set statistics io on
If you’re using the Query menu’s Results in Grid option, the I/O information will actually be output to a separate output tab labeled Messages.
After you run the two queries, note the difference in I/O costs and compare the execution plans. The second query costs only half as much as the first.
In most cases, TOP is used with an ORDER BY clause because the outcome is unpredictable. However, in this example, you know that the outcome of the statement won’t change—only one row will ever meet the selection criteria.
The query in this example is relatively simple. The differences become even more significant in a complex statement that joins multiple tables together.
Joins are relatively expensive operations in query processing. One way to minimize that expense is to limit the amount of data from each table involved in a join. Think of the optimizer as breaking down the query into all the necessary processing components, including the application of filters or predicates, joins, bookmark lookups, and so on. Then through the process of cost estimation for each step, the optimizer creates the plan with the lowest overall cost. The order in which steps are executed is an important aspect of the plan. On the one hand, choosing to apply a filter before performing a join might dramatically affect the amount of data processed in the join. On the other hand, applying that filter might also require expensive bookmark lookups. A bookmark lookup is a read against a specific row in a table that’s referenced by an index. When a nonclustered index is used in a query, bookmark lookups will be required if the index doesn’t include all the table columns referenced in the column list and WHERE clause. Although SQL Server has some internal optimization tricks, such as reading a full page at a time to save potential additional reads of the same page, a significant number of bookmark lookups quickly become more costly than a straight table scan. Therefore, it might be more appealing to do the join first if the number of bookmark lookups would be reduced.
When more than two tables are involved, the permutations for ordering the steps increase exponentially. The decision to execute one join before the other might hinge on which of the two steps is going to limit the intermediate data set the most.
For these reasons, if you know something about your data that the optimizer doesn’t, it’s beneficial to find a way to make that knowledge apparent. The previous example did so by limiting the result set to the one row we knew would be returned—a subtle hint that let the optimizer make its own decisions, armed with knowledge that it didn’t have before. Limiting the result set to the one row would also work well with tables with date ranges (i.e., a table with from and to date columns), where the date ranges aren’t allowed to overlap. Such rules are also usually enforced in application logic and are invisible to the optimizer.
If the phrase subtle hints doesn’t scream out documentation or at least comments to you, it should. Document and comment these assumptions in your code, design, requirements, and test cases. The business rules you’re exploiting won’t be obvious in an entity relationship diagram (ERD). If code appears to have extra or redundant steps without proper explanation, some future maintainer of the code might remove your changes in a well-intentioned attempt to improve efficiency, ironically reverting it back to suboptimal performance. Therefore, it’s important to leave yourself and your successors a guide to your decisions regarding any changed statements.

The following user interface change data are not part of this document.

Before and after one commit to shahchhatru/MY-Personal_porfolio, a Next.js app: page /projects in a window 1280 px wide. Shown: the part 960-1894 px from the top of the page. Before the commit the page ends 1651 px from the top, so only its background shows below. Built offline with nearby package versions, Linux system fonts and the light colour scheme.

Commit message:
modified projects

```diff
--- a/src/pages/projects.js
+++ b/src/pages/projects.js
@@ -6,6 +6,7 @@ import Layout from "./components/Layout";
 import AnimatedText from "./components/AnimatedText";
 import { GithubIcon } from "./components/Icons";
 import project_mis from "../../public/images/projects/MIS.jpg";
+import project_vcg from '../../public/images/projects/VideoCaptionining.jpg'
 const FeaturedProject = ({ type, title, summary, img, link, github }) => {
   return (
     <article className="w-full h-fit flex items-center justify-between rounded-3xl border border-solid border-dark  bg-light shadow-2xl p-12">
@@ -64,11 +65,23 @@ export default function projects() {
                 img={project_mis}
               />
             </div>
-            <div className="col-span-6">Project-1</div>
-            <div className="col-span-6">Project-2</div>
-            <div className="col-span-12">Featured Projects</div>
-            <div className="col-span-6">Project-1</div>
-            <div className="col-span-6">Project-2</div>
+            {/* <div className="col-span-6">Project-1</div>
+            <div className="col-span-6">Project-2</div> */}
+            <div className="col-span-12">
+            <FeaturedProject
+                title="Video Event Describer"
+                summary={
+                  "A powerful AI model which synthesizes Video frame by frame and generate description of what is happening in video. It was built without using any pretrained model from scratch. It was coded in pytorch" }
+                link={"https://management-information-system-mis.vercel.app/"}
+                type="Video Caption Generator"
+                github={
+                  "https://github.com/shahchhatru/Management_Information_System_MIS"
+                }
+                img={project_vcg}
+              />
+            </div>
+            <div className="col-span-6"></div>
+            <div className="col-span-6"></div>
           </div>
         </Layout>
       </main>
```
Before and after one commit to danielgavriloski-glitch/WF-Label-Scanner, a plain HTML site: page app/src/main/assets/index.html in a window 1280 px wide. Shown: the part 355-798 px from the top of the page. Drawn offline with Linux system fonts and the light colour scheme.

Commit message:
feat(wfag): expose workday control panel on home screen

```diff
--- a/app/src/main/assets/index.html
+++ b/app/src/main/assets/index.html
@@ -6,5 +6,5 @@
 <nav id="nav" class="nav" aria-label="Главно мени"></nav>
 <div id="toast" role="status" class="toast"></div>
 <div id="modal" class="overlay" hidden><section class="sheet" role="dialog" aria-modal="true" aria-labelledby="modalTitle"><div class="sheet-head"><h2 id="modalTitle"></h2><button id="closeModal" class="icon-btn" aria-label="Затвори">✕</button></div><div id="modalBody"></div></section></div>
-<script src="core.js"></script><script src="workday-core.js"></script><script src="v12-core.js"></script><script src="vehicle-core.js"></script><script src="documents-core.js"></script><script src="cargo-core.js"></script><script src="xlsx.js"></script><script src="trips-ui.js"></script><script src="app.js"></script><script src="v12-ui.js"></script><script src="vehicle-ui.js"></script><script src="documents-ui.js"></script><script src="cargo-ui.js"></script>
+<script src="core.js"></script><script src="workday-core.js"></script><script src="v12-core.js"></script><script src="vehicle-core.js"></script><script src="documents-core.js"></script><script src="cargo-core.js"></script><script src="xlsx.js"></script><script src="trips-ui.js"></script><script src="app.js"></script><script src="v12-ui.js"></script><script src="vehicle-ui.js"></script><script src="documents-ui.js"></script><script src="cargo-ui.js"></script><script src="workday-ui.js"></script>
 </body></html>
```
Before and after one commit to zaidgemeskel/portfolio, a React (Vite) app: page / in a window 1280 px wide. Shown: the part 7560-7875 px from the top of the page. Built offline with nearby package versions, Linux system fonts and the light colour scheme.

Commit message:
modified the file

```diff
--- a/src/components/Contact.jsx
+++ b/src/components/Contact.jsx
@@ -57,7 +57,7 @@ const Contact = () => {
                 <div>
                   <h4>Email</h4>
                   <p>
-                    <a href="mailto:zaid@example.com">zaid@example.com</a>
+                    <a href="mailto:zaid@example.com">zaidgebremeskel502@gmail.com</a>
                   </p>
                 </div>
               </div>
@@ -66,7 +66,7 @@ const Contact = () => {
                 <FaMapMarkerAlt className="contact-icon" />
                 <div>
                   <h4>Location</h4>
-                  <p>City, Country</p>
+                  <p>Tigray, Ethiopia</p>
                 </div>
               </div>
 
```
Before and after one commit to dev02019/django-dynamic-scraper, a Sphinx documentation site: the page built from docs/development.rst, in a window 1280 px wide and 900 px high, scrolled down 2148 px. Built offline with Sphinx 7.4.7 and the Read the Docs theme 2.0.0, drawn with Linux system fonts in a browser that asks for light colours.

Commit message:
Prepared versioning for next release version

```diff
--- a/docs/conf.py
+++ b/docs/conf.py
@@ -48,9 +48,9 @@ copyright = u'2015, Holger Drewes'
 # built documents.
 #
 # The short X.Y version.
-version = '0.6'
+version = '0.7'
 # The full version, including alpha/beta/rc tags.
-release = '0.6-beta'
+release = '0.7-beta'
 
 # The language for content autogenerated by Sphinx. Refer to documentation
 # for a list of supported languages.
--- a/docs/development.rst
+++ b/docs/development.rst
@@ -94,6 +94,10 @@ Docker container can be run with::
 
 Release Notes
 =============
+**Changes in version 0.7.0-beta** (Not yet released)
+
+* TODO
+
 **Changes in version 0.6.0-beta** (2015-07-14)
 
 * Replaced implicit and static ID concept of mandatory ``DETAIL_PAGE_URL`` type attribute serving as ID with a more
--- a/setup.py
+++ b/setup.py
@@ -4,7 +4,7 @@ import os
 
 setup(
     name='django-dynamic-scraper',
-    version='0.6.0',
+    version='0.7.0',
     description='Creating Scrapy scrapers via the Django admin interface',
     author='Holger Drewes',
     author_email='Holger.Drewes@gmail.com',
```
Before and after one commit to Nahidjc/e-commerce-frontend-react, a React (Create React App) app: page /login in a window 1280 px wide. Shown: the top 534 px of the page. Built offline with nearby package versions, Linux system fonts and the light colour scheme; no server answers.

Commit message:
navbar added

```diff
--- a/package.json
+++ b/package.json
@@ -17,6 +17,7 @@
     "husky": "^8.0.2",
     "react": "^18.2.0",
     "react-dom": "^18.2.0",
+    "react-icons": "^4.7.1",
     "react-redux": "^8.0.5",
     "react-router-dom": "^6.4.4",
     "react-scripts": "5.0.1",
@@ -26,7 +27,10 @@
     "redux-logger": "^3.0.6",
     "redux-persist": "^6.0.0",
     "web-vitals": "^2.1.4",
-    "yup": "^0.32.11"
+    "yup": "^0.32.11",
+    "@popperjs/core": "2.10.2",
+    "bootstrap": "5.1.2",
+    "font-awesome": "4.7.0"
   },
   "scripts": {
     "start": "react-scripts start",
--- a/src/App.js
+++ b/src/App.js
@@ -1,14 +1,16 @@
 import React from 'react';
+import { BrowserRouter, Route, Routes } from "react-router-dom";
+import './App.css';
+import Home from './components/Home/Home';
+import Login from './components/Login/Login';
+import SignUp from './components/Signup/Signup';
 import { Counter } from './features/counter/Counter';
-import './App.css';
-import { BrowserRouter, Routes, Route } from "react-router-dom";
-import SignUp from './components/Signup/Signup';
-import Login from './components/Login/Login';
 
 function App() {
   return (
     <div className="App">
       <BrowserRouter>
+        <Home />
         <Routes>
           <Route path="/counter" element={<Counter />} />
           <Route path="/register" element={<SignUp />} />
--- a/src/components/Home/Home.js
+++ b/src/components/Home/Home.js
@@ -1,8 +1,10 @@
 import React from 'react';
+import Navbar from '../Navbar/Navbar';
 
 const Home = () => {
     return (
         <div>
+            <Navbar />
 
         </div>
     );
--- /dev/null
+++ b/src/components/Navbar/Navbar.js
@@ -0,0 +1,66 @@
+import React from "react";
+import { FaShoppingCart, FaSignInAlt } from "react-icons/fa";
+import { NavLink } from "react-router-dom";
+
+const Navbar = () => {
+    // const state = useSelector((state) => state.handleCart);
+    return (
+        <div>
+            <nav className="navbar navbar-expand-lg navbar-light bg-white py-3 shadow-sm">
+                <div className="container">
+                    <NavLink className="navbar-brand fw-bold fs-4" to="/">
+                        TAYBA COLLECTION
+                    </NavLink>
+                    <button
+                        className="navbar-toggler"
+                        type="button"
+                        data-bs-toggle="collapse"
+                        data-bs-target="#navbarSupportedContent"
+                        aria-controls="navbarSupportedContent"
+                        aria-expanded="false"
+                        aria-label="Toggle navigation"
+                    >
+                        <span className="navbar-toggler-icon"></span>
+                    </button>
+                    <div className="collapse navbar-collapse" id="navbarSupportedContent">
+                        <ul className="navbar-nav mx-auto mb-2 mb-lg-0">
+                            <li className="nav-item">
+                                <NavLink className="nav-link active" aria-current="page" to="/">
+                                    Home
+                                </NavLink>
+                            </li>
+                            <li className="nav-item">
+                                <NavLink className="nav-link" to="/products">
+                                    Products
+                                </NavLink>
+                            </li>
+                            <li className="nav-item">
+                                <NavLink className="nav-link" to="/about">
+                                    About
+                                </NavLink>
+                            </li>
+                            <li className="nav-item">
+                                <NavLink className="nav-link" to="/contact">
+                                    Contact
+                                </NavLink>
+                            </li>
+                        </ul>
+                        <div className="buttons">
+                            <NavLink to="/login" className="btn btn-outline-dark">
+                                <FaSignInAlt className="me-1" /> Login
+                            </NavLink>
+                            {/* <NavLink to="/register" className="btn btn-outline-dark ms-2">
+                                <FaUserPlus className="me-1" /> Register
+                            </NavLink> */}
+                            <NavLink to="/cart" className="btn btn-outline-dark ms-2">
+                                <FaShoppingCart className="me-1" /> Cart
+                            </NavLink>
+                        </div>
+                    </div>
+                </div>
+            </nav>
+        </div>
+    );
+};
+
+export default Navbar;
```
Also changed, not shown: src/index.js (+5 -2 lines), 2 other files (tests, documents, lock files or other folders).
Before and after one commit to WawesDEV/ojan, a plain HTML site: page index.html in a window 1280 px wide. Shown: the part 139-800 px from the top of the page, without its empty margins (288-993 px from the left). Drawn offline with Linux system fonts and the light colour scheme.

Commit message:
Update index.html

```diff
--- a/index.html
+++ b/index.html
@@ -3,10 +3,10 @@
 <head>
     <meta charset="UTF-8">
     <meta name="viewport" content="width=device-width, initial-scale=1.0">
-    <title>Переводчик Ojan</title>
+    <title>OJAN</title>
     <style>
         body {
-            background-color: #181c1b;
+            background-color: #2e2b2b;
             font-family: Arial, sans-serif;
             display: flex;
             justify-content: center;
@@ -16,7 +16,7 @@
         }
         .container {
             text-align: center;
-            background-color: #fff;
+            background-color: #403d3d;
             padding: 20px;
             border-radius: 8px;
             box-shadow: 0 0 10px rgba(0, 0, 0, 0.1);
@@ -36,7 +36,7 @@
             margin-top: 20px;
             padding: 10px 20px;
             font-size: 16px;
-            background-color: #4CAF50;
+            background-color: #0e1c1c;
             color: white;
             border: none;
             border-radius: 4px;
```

Do you have any opportunities like this in your applications? Chances are, at least some business rules result in inherent predictability for your data. Can the optimizer realize that predictability on its own? If not, it’s up to you to find a way to help it along.